Terry McAteer: Elsie the Cow has been put out to pasture
Two of America’s largest dairies, Borden’s and Land-O-Lakes, have recently filed for bankruptcy. The state of the American dairy farmer is dire.
The days of milk mustache campaigns and slogans like “Happy Cows From California,” which added to our love affair with Guernseys and Holsteins, is in serious jeopardy.
Green Bay Packer fans, also known as “cheeseheads” may make you think that most cheese and milk comes from Wisconsin. The reality is that California is the nation’s largest producer of milk but the slow demise of the milk industry is affecting our local family farms throughout the Golden State. Last year alone, over 2,700 family dairy farms nationwide went out of business.
Milk consumption is down over 50% per capita since the 1960s. Urban childhood residents, like myself, remember the milkman’s truck chock full of milk, cottage cheese, eggs, cream and butter with his weekly door-to-door deliveries. Local Nevada County folks remember Gallino Dairy, formerly located where the current day Gold-N-Green Equipment Rental Shop sits on Railroad Avenue in Grass Valley. In those days, the average American consumed over 250 pints of milk a year.
My mother ingrained in me that milk was essential for strong bones and muscles. This meant milk on my cereal in the morning, a carton of milk at school for lunch and a huge glass or two of milk over dinner.
What would cookies be without milk? What would a peanut butter and jelly sandwich be without milk?
With the rise of lactose intolerance and concerns over milk’s hormone additives, many consumers have shied away from dairy products leading to the rise in alternatives.
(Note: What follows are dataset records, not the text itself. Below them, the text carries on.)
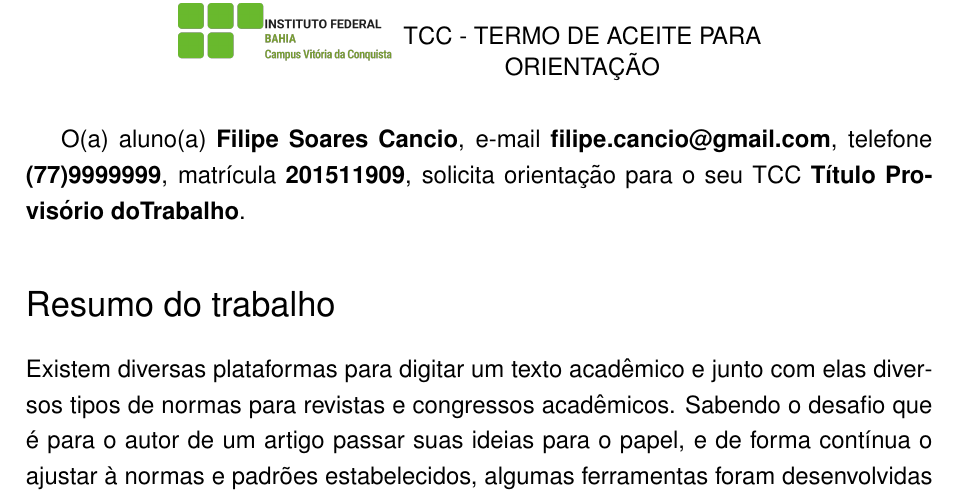
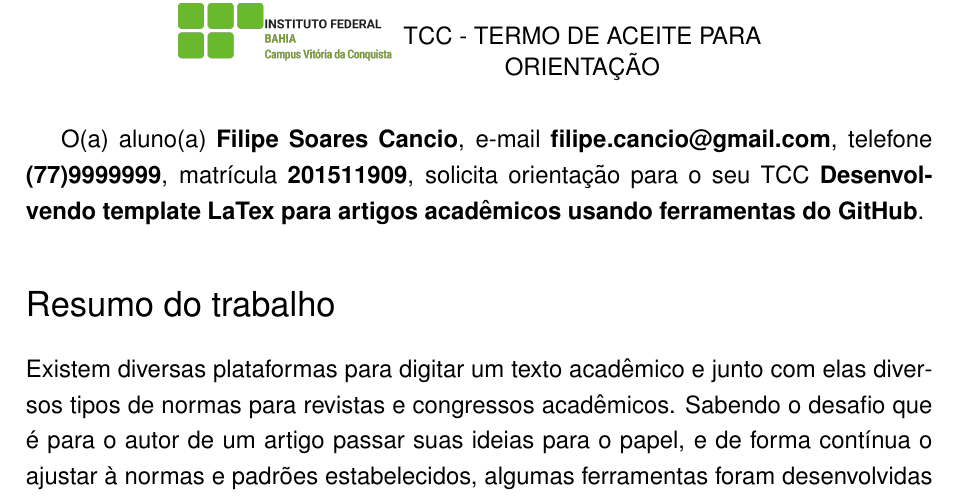
Before and after one commit to filipecancio/termo-de-aceite, a LaTeX thesis (article/main.tex): part of page 1 of 2, cut so that both start at the same text. Compiled offline with pdfLaTeX.

Commit message:
Atualizar o main.tex

```diff
--- a/article/main.tex
+++ b/article/main.tex
@@ -6,7 +6,7 @@
 
 \usepackage{./util/settings}
 
-\def\tcctitle{Título Provisório doTrabalho}
+\def\tcctitle{Desenvolvendo template LaTex para artigos acadêmicos usando ferramentas do GitHub}
 
 \def\student{Filipe Soares Cancio}
 \def\studentid{201511909}
```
Sales are booming for non-dairy alternatives. Almond milk, the largest in the category, has more than one billion annually in U.S. sales and is growing at a 10% rate.
Milk consumption, according to a 2010 USDA report, shows that all age groups are below what is recommended for a healthy diet. The study concludes that the rise in soda and sport drink consumption has replaced milk, especially during lunch and dinner meals.
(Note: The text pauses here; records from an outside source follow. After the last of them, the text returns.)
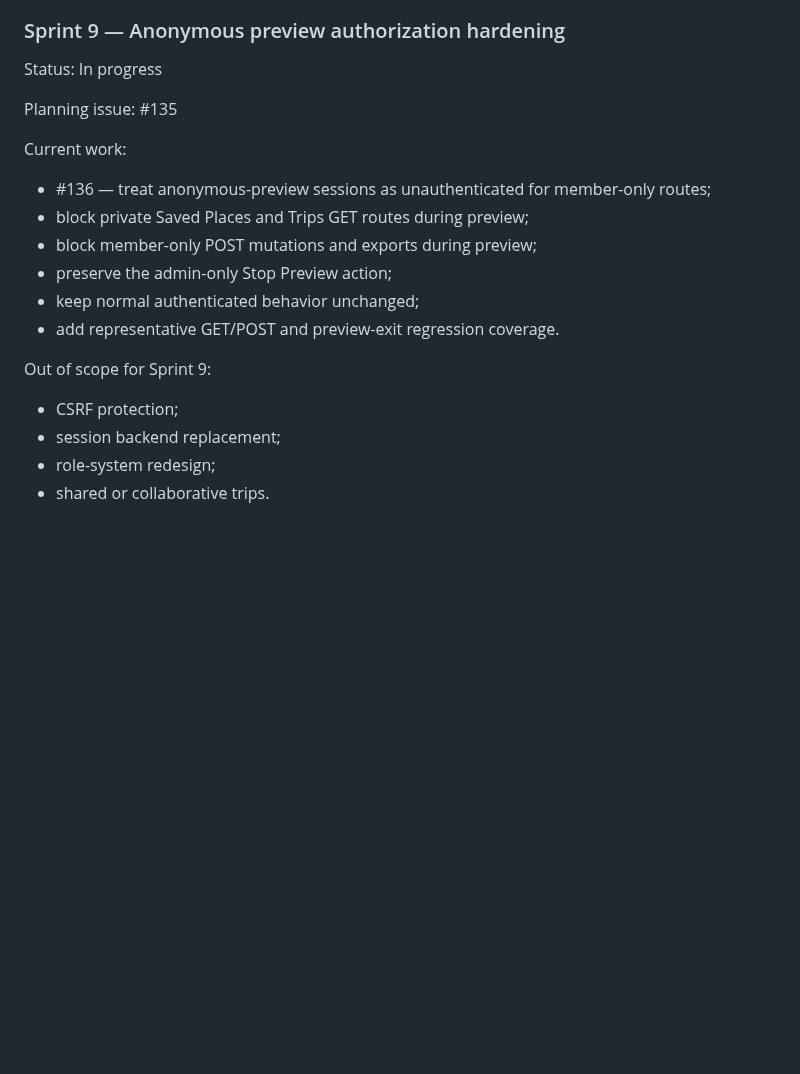
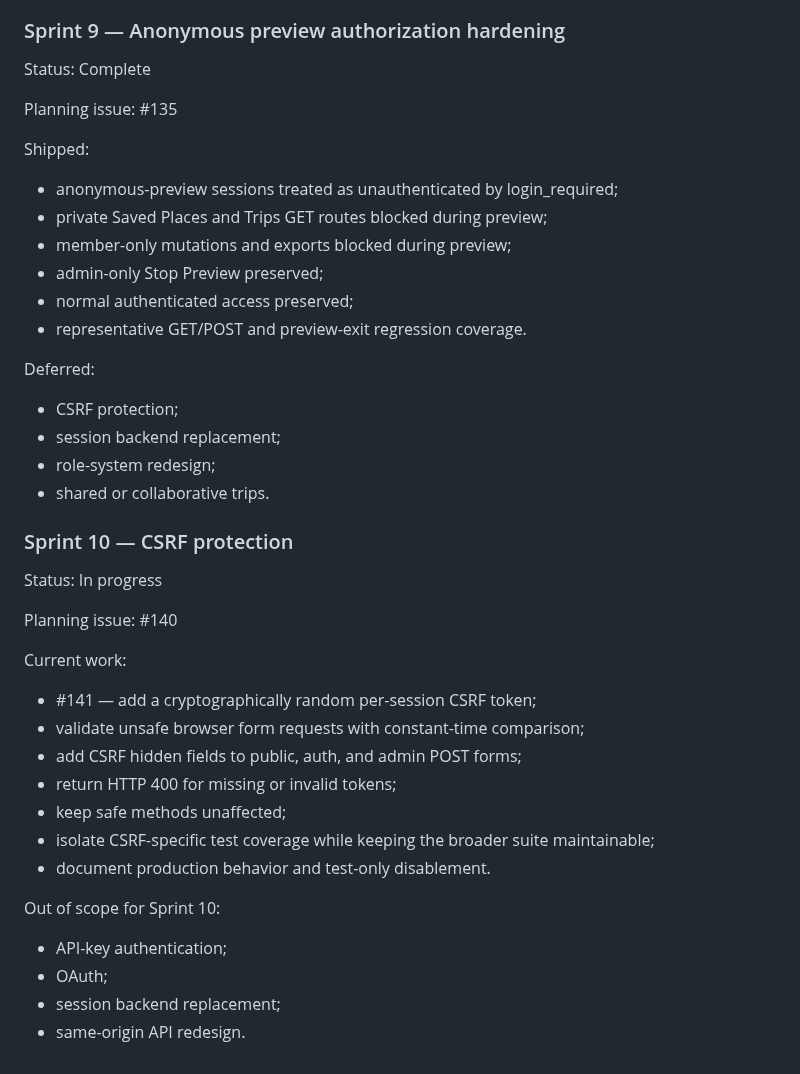
Before and after one commit to drakeg/vlog_travel_finder, a Markdown page: docs/SPRINTS.md, the part around the change. Rendered like a GitHub page; blank space fills up the shorter version.

Commit message:
docs: close Sprint 9 and define Sprint 10

```diff
--- a/docs/SPRINTS.md
+++ b/docs/SPRINTS.md
@@ -300,22 +300,45 @@ Deferred:
 
 ### Sprint 9 — Anonymous preview authorization hardening
 
-Status: In progress
+Status: Complete
 
 Planning issue: #135
 
-Current work:
+Shipped:
 
-- #136 — treat anonymous-preview sessions as unauthenticated for member-only routes;
-- block private Saved Places and Trips GET routes during preview;
-- block member-only POST mutations and exports during preview;
-- preserve the admin-only Stop Preview action;
-- keep normal authenticated behavior unchanged;
-- add representative GET/POST and preview-exit regression coverage.
+- anonymous-preview sessions treated as unauthenticated by login_required;
+- private Saved Places and Trips GET routes blocked during preview;
+- member-only mutations and exports blocked during preview;
+- admin-only Stop Preview preserved;
+- normal authenticated access preserved;
+- representative GET/POST and preview-exit regression coverage.
 
-Out of scope for Sprint 9:
+Deferred:
 
 - CSRF protection;
 - session backend replacement;
 - role-system redesign;
 - shared or collaborative trips.
+
+### Sprint 10 — CSRF protection
+
+Status: In progress
+
+Planning issue: #140
+
+Current work:
+
+- #141 — add a cryptographically random per-session CSRF token;
+- validate unsafe browser form requests with constant-time comparison;
+- add CSRF hidden fields to public, auth, and admin POST forms;
+- return HTTP 400 for missing or invalid tokens;
+- keep safe methods unaffected;
+- isolate CSRF-specific test coverage while keeping the broader suite maintainable;
+- document production behavior and test-only disablement.
+
+Out of scope for Sprint 10:
+
+- API-key authentication;
+- OAuth;
+- session backend replacement;
+- same-origin API redesign.
```
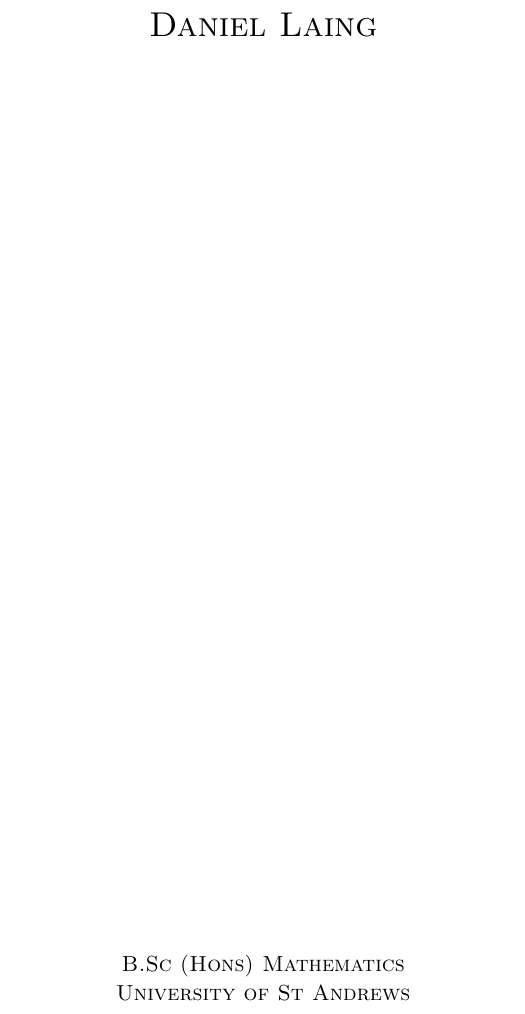
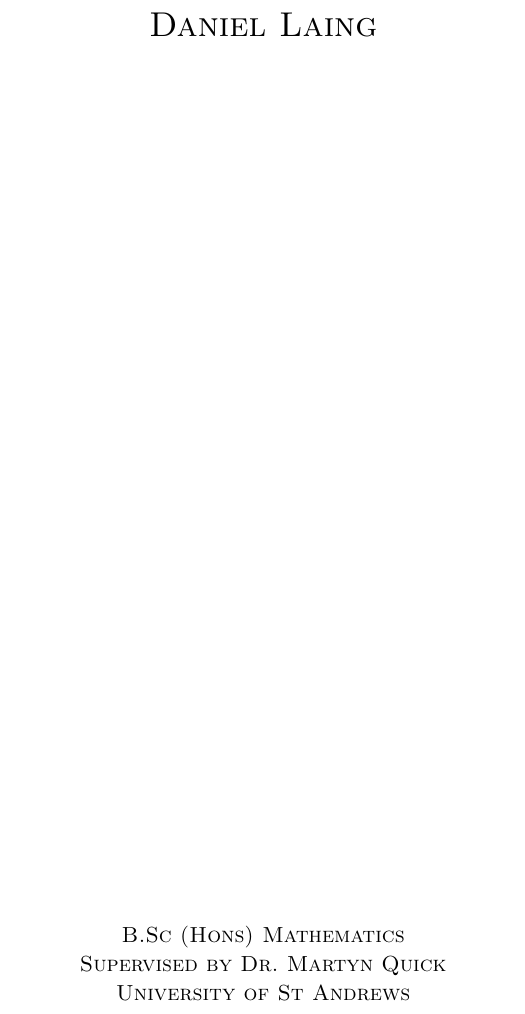
Before and after one commit to Bodleum/dissertation, a LaTeX document (main.tex, which reads parts/titlepage.tex): part of page 1 of 34, cut so that both start at the same text. Compiled offline with XeLaTeX.

Commit message:
Added Martyn to titlepage

```diff
--- a/parts/titlepage.tex
+++ b/parts/titlepage.tex
@@ -8,6 +8,7 @@
 \textsc{\Large Daniel Laing} \\ [\baselineskip]
 \vfill\null%
 {\small\scshape B.Sc (Hons) Mathematics}\par
+{\small\scshape Supervised by Dr.\ Martyn Quick}\par
 {\small\scshape University of St Andrews}\par
 {\small\scshape 2023}\par
 \end{titlepage}
```
Also changed, not shown: main.pdf, 1 other file.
The only bright light for the dairy industry has been the rise in the demand for butter as the consumer has ended its romance with margarine. The plight of the dairy farmer has also been exacerbated due to improved production methods, which has “Elsie” producing 20% more milk than a decade ago. To add salt to the farmer’s wounds, 16% of American milk products were exported, mainly to China and Mexico, but due to the recent trade war our milk exports have been sharply reduced. These two factors have led to falling milk prices due to a glut of milk on the market.
While it might be easy for the auto industry to cut back on production when a glut of cars are on the market, the dairy farmer does not have that luxury. The cows need to be fed and milked twice a day. The profit margin for the family dairy farm is just pennies these days which is why so many are throwing in the towel.
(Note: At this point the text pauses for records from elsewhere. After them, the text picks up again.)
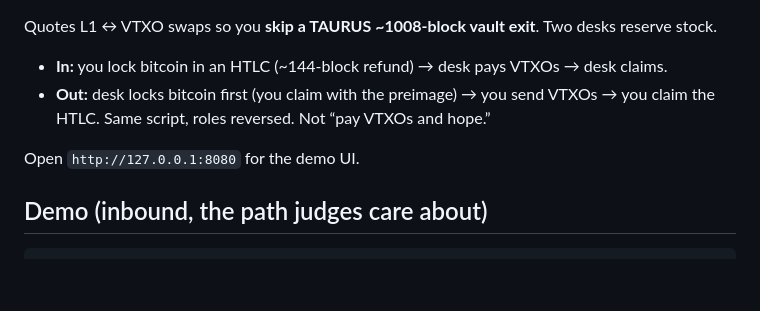
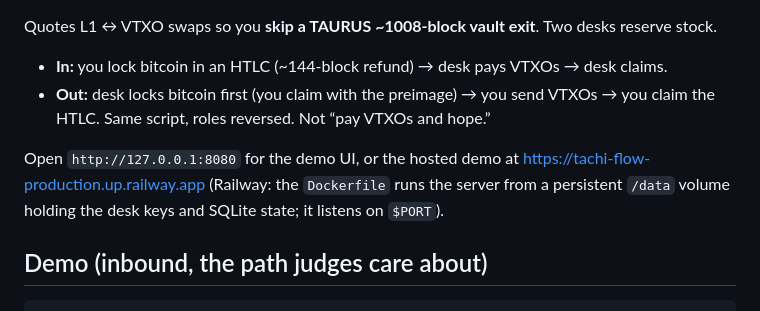
Before and after one commit to voiceroy/tachi-flow, a Markdown page: README.md, the part around the change. Rendered like a GitHub page; blank space fills up the shorter version.

Commit message:
Link the hosted demo on Railway

```diff
--- a/README.md
+++ b/README.md
@@ -7,7 +7,7 @@ Quotes L1 ↔ VTXO swaps so you **skip a TAURUS ~1008-block vault exit**. Two de
 - **In:** you lock bitcoin in an HTLC (~144-block refund) → desk pays VTXOs → desk claims.
 - **Out:** desk locks bitcoin first (you claim with the preimage) → you send VTXOs → you claim the HTLC. Same script, roles reversed. Not “pay VTXOs and hope.”
 
-Open `http://127.0.0.1:8080` for the demo UI.
+Open `http://127.0.0.1:8080` for the demo UI, or the hosted demo at <https://tachi-flow-production.up.railway.app> (Railway: the `Dockerfile` runs the server from a persistent `/data` volume holding the desk keys and SQLite state; it listens on `$PORT`).
 
 ## Demo (inbound, the path judges care about)
 
```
The demise of the family dairy farm, many of which have been in existence for generations, is just one more chapter in the changing landscape of America.
Terry McAteer is a member of The Union Editorial Board. His views are his own and do not represent the views of The Union or its editorial board members. Contact him at email@example.com.
Connect with needs and opportunities from
Get immediate access to organizations and people in our area that need your help or can provide help during the Coronavirus crisis.
Start a dialogue, stay on topic and be civil.
If you don't follow the rules, your comment may be deleted.